Friends report that the Texarkana Board of Directors
passed an anti-discrimination ordinance
last night by a vote of 7-0.
What's that they say about Texarkana? Twice as nice?
Here's the full ordinance.
The ordinance is similar to that adopted by the Little Rock Board of Directors.
It includes sexual orientation and gender identity among protected classes in city employment and personnel practices. It also guarantees non-discrimination in services provided by city employees. It says that all city contracts shall include a clause saying that the contracting party will not discriminate.
CORRECTION: I'd earlier included the language of the emergency clause because I liked the sound of it. It was withdrawn before the vote so it was not part of the ordinance approved, so it will be 30 days before the ordinance takes effect. The clause said:
It is important that the City not discriminate in the hiring of individuals to work for the City as employees, and to assure that it does not indirectly discriminate in the hiring of individuals to work on City contracts; and, further, to assure, to the extent possible, that no such discrimination exists is essential to the public health, safety and welfare; an emergency is, therefore, declared to exist and this ordinance shall be in full force and effect from and after the date of its passage.
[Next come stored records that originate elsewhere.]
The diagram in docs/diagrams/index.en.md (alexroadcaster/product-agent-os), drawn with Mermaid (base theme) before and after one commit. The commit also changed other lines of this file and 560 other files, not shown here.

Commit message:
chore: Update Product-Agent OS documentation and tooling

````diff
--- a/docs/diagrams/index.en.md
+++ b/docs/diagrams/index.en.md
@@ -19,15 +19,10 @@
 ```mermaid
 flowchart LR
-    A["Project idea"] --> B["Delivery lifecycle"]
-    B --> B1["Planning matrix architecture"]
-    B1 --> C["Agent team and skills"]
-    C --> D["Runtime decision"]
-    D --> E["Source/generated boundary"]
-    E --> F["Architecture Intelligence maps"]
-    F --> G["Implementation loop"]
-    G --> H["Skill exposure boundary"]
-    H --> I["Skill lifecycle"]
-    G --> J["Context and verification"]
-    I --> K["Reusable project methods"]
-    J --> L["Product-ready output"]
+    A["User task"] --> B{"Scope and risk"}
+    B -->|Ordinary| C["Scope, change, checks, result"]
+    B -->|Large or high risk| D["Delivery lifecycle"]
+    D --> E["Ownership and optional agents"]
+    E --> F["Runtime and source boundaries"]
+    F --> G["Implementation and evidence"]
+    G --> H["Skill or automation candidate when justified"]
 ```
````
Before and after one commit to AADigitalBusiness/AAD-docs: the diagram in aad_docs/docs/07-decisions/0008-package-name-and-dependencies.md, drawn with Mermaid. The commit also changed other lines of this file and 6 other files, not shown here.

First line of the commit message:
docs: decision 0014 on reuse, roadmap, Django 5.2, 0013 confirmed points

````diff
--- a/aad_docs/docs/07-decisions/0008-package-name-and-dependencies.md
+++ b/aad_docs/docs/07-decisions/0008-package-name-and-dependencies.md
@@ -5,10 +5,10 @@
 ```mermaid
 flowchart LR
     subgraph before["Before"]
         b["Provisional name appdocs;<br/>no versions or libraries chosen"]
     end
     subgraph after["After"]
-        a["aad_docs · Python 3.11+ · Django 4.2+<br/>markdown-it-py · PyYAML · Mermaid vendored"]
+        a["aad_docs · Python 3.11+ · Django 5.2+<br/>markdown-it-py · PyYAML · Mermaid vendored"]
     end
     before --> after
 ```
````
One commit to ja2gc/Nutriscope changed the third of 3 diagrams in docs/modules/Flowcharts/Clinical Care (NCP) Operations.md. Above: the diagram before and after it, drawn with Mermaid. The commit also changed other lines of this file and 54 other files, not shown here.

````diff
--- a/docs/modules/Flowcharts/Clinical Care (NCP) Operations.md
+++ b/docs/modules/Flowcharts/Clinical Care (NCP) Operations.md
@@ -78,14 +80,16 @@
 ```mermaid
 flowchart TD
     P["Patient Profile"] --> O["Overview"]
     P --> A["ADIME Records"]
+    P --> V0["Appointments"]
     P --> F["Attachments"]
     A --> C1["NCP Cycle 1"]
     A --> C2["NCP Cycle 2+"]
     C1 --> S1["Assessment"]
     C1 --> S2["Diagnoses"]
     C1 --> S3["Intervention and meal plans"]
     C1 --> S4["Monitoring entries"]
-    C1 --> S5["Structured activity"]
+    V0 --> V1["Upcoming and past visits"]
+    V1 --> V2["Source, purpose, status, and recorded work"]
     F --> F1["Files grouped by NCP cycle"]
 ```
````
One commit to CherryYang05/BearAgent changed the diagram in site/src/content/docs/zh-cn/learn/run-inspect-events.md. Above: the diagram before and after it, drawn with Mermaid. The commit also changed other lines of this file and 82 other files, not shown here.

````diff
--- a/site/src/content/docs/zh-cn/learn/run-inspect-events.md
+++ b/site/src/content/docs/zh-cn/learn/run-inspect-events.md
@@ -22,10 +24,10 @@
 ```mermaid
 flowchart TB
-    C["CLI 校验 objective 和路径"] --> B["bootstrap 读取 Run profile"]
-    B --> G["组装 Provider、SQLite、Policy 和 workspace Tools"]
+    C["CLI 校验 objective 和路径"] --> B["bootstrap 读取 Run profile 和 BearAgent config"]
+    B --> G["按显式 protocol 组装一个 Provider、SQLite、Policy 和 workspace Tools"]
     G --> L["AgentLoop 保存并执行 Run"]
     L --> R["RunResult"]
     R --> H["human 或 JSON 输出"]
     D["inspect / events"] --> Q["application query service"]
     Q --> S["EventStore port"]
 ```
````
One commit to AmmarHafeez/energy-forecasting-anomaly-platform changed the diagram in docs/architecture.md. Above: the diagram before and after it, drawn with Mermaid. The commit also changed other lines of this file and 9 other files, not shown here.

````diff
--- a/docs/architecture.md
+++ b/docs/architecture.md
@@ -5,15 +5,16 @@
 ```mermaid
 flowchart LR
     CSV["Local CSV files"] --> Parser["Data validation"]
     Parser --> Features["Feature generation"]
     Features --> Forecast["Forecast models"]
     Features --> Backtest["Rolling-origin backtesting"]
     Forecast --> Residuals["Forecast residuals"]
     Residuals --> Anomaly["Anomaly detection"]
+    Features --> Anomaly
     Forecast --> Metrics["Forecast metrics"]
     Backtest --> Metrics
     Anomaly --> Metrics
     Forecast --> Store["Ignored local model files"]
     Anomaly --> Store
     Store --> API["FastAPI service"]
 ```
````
More for Sen. Bart Hester
and others in the Republican majority, including Gov. Asa Hutchinson, to get unhappy about. It is yet another exception to the 2015 law by the legislature — allowed to become law by the governor — meant to prohibit local governments from providing equal protection to gay people. The legislature passed — and the governor allowed to become law — an additional measure that nominally allows people to claim a religious pretext for discrimination in employment, housing and public accommodations. A Fayetteville anti-discrimination ordinance is being challenged in court by advocates of discrimination against gay people. Attorneys in Fayetteville, Little Rock and Eureka Springs, among others, have said the state law was poorly drafted and the local ordinances are allowed both by state law and, more important, by the U.S. Constitution.
The action drew a cheer from Tippi McCullough of the Stonewall Democratic Caucus:
The Stonewall Democratic Caucus of Arkansas commends the city of Texarkana for the unanimous passing of its nondiscrimination ordinance last night. Texarkana now joins Little Rock, Hot Springs, Eureka Springs, Fayetteville, Marvell and Pulaski County with some type of nondiscrimination ordinance while positive steps in the right direction are also being made in Conway and North Little Rock. These NDOs show that diversity is good for business, good for communities, and the right thing to do. These ordinances also show that from north Arkansas to central Arkansas to east Arkansas to south Arkansas, people are moving toward equality which will only make Arkansas more united and stronger.